→ **Web page revision data**
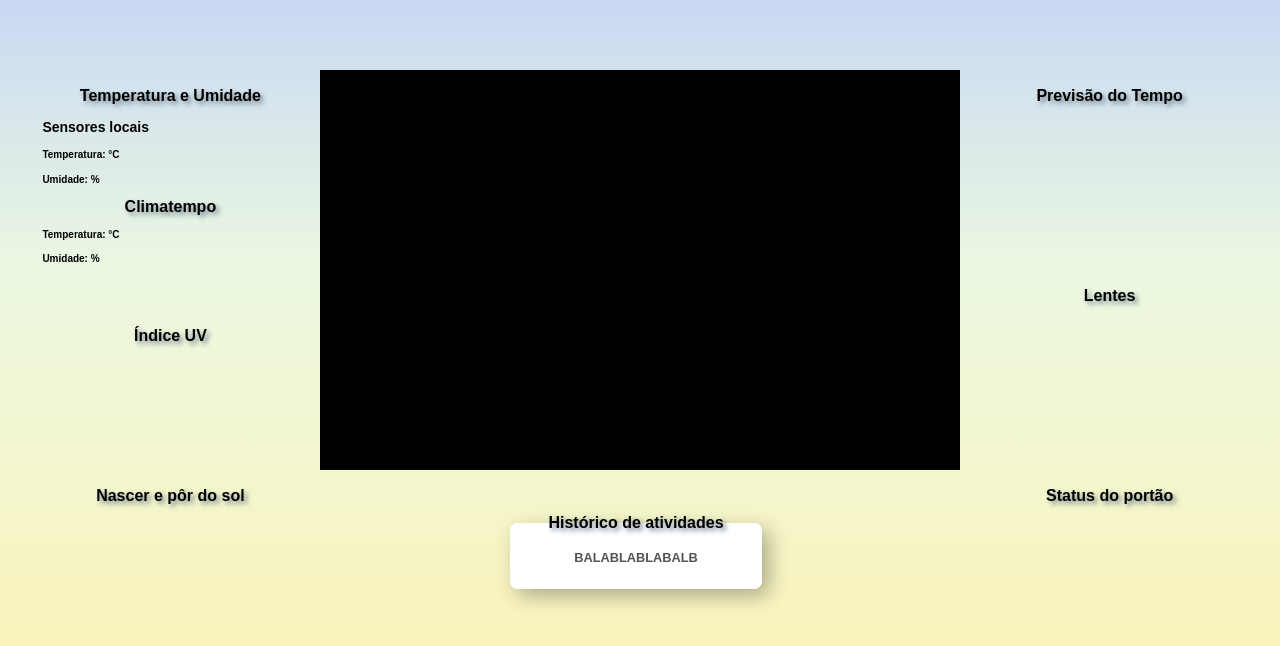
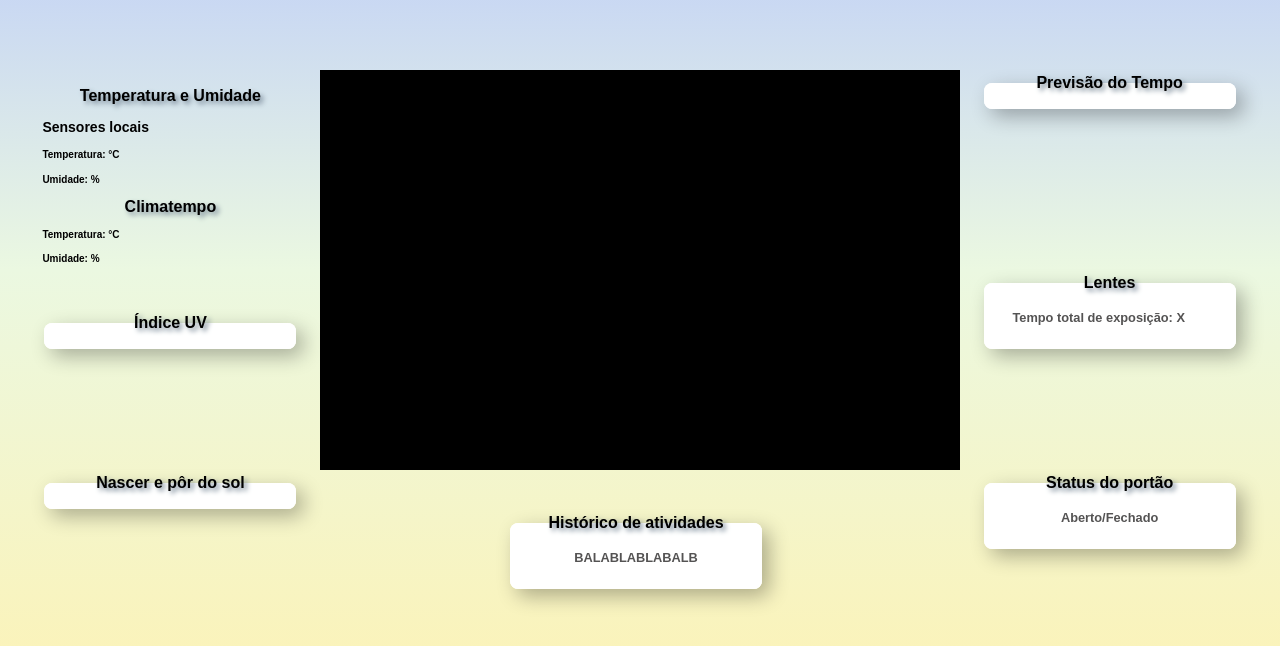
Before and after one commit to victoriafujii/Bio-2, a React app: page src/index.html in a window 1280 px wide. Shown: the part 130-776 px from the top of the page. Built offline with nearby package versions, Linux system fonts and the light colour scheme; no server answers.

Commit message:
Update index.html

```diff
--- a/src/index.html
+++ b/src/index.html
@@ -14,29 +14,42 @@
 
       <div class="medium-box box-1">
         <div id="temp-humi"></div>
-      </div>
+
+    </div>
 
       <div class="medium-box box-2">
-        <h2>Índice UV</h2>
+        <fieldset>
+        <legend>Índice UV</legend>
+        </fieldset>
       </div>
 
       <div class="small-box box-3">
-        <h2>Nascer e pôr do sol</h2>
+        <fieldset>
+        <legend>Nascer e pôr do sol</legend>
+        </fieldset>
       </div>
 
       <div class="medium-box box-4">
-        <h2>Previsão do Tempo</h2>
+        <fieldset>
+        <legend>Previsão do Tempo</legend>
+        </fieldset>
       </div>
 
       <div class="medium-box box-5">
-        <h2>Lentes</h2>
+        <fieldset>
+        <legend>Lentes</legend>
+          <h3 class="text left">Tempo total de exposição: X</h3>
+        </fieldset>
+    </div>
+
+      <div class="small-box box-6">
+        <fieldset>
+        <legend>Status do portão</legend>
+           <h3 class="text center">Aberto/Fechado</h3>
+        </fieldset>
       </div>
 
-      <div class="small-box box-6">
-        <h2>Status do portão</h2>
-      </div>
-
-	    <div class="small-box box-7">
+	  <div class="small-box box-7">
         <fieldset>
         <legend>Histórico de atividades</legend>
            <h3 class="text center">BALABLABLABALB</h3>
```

→ **PROBLEM REQUIREMENTS**
Write out the entries again, word for word. No images.

→ **COMPLETED TASK**
Before and after one commit to victoriafujii/Bio-2, a React app: page src/index.html in a window 1280 px wide. Shown: the part 130-776 px from the top of the page. Built offline with nearby package versions, Linux system fonts and the light colour scheme; no server answers.

Commit message:
Update index.html

```diff
--- a/src/index.html
+++ b/src/index.html
@@ -14,29 +14,42 @@
 
       <div class="medium-box box-1">
         <div id="temp-humi"></div>
-      </div>
+
+    </div>
 
       <div class="medium-box box-2">
-        <h2>Índice UV</h2>
+        <fieldset>
+        <legend>Índice UV</legend>
+        </fieldset>
       </div>
 
       <div class="small-box box-3">
-        <h2>Nascer e pôr do sol</h2>
+        <fieldset>
+        <legend>Nascer e pôr do sol</legend>
+        </fieldset>
       </div>
 
       <div class="medium-box box-4">
-        <h2>Previsão do Tempo</h2>
+        <fieldset>
+        <legend>Previsão do Tempo</legend>
+        </fieldset>
       </div>
 
       <div class="medium-box box-5">
-        <h2>Lentes</h2>
+        <fieldset>
+        <legend>Lentes</legend>
+          <h3 class="text left">Tempo total de exposição: X</h3>
+        </fieldset>
+    </div>
+
+      <div class="small-box box-6">
+        <fieldset>
+        <legend>Status do portão</legend>
+           <h3 class="text center">Aberto/Fechado</h3>
+        </fieldset>
       </div>
 
-      <div class="small-box box-6">
-        <h2>Status do portão</h2>
-      </div>
-
-	    <div class="small-box box-7">
+	  <div class="small-box box-7">
         <fieldset>
         <legend>Histórico de atividades</legend>
            <h3 class="text center">BALABLABLABALB</h3>
```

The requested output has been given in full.